Extracted entries
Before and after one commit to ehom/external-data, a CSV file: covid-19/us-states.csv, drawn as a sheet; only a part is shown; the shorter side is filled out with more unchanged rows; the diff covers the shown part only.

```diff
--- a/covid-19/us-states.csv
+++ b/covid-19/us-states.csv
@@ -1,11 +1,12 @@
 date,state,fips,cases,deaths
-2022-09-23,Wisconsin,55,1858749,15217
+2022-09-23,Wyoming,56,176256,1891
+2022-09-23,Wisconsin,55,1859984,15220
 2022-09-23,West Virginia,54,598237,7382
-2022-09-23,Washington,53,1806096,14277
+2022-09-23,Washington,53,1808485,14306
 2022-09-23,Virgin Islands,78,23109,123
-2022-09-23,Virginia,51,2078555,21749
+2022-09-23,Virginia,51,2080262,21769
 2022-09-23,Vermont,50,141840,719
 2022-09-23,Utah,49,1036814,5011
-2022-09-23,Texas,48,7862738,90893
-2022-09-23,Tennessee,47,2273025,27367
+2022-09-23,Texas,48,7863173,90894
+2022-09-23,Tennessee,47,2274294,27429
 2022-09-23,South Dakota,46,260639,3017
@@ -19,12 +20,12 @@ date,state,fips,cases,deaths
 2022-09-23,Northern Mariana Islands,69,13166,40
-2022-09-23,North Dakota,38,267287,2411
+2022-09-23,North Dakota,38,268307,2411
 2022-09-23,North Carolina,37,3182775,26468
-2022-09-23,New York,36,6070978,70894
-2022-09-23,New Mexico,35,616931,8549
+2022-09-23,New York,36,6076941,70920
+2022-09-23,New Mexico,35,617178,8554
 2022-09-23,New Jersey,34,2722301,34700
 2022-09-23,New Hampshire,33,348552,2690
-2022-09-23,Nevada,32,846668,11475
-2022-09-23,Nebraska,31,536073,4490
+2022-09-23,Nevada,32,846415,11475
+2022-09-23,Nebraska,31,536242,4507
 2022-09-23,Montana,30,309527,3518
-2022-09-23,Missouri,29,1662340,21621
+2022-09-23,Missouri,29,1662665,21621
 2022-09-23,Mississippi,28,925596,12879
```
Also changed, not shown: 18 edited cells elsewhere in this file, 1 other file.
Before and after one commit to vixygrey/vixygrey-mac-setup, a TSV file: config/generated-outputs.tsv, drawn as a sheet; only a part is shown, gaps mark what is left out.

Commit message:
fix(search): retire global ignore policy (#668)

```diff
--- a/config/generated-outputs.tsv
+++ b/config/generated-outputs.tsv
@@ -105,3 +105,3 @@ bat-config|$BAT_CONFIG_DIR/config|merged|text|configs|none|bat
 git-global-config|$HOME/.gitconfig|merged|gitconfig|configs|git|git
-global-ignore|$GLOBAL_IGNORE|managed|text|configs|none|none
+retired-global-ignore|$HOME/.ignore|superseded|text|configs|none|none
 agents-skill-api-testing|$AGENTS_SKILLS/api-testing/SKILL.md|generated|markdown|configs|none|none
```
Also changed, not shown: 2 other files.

Work to be completed
Could you return all of the data exactly as written?

Solution to this problem
Before and after one commit to ehom/external-data, a CSV file: covid-19/us-states.csv, drawn as a sheet; only a part is shown; the shorter side is filled out with more unchanged rows; the diff covers the shown part only.

```diff
--- a/covid-19/us-states.csv
+++ b/covid-19/us-states.csv
@@ -1,11 +1,12 @@
 date,state,fips,cases,deaths
-2022-09-23,Wisconsin,55,1858749,15217
+2022-09-23,Wyoming,56,176256,1891
+2022-09-23,Wisconsin,55,1859984,15220
 2022-09-23,West Virginia,54,598237,7382
-2022-09-23,Washington,53,1806096,14277
+2022-09-23,Washington,53,1808485,14306
 2022-09-23,Virgin Islands,78,23109,123
-2022-09-23,Virginia,51,2078555,21749
+2022-09-23,Virginia,51,2080262,21769
 2022-09-23,Vermont,50,141840,719
 2022-09-23,Utah,49,1036814,5011
-2022-09-23,Texas,48,7862738,90893
-2022-09-23,Tennessee,47,2273025,27367
+2022-09-23,Texas,48,7863173,90894
+2022-09-23,Tennessee,47,2274294,27429
 2022-09-23,South Dakota,46,260639,3017
@@ -19,12 +20,12 @@ date,state,fips,cases,deaths
 2022-09-23,Northern Mariana Islands,69,13166,40
-2022-09-23,North Dakota,38,267287,2411
+2022-09-23,North Dakota,38,268307,2411
 2022-09-23,North Carolina,37,3182775,26468
-2022-09-23,New York,36,6070978,70894
-2022-09-23,New Mexico,35,616931,8549
+2022-09-23,New York,36,6076941,70920
+2022-09-23,New Mexico,35,617178,8554
 2022-09-23,New Jersey,34,2722301,34700
 2022-09-23,New Hampshire,33,348552,2690
-2022-09-23,Nevada,32,846668,11475
-2022-09-23,Nebraska,31,536073,4490
+2022-09-23,Nevada,32,846415,11475
+2022-09-23,Nebraska,31,536242,4507
 2022-09-23,Montana,30,309527,3518
-2022-09-23,Missouri,29,1662340,21621
+2022-09-23,Missouri,29,1662665,21621
 2022-09-23,Mississippi,28,925596,12879
```
Also changed, not shown: 18 edited cells elsewhere in this file, 1 other file.
Before and after one commit to vixygrey/vixygrey-mac-setup, a TSV file: config/generated-outputs.tsv, drawn as a sheet; only a part is shown, gaps mark what is left out.

Commit message:
fix(search): retire global ignore policy (#668)

```diff
--- a/config/generated-outputs.tsv
+++ b/config/generated-outputs.tsv
@@ -105,3 +105,3 @@ bat-config|$BAT_CONFIG_DIR/config|merged|text|configs|none|bat
 git-global-config|$HOME/.gitconfig|merged|gitconfig|configs|git|git
-global-ignore|$GLOBAL_IGNORE|managed|text|configs|none|none
+retired-global-ignore|$HOME/.ignore|superseded|text|configs|none|none
 agents-skill-api-testing|$AGENTS_SKILLS/api-testing/SKILL.md|generated|markdown|configs|none|none
```
Also changed, not shown: 2 other files.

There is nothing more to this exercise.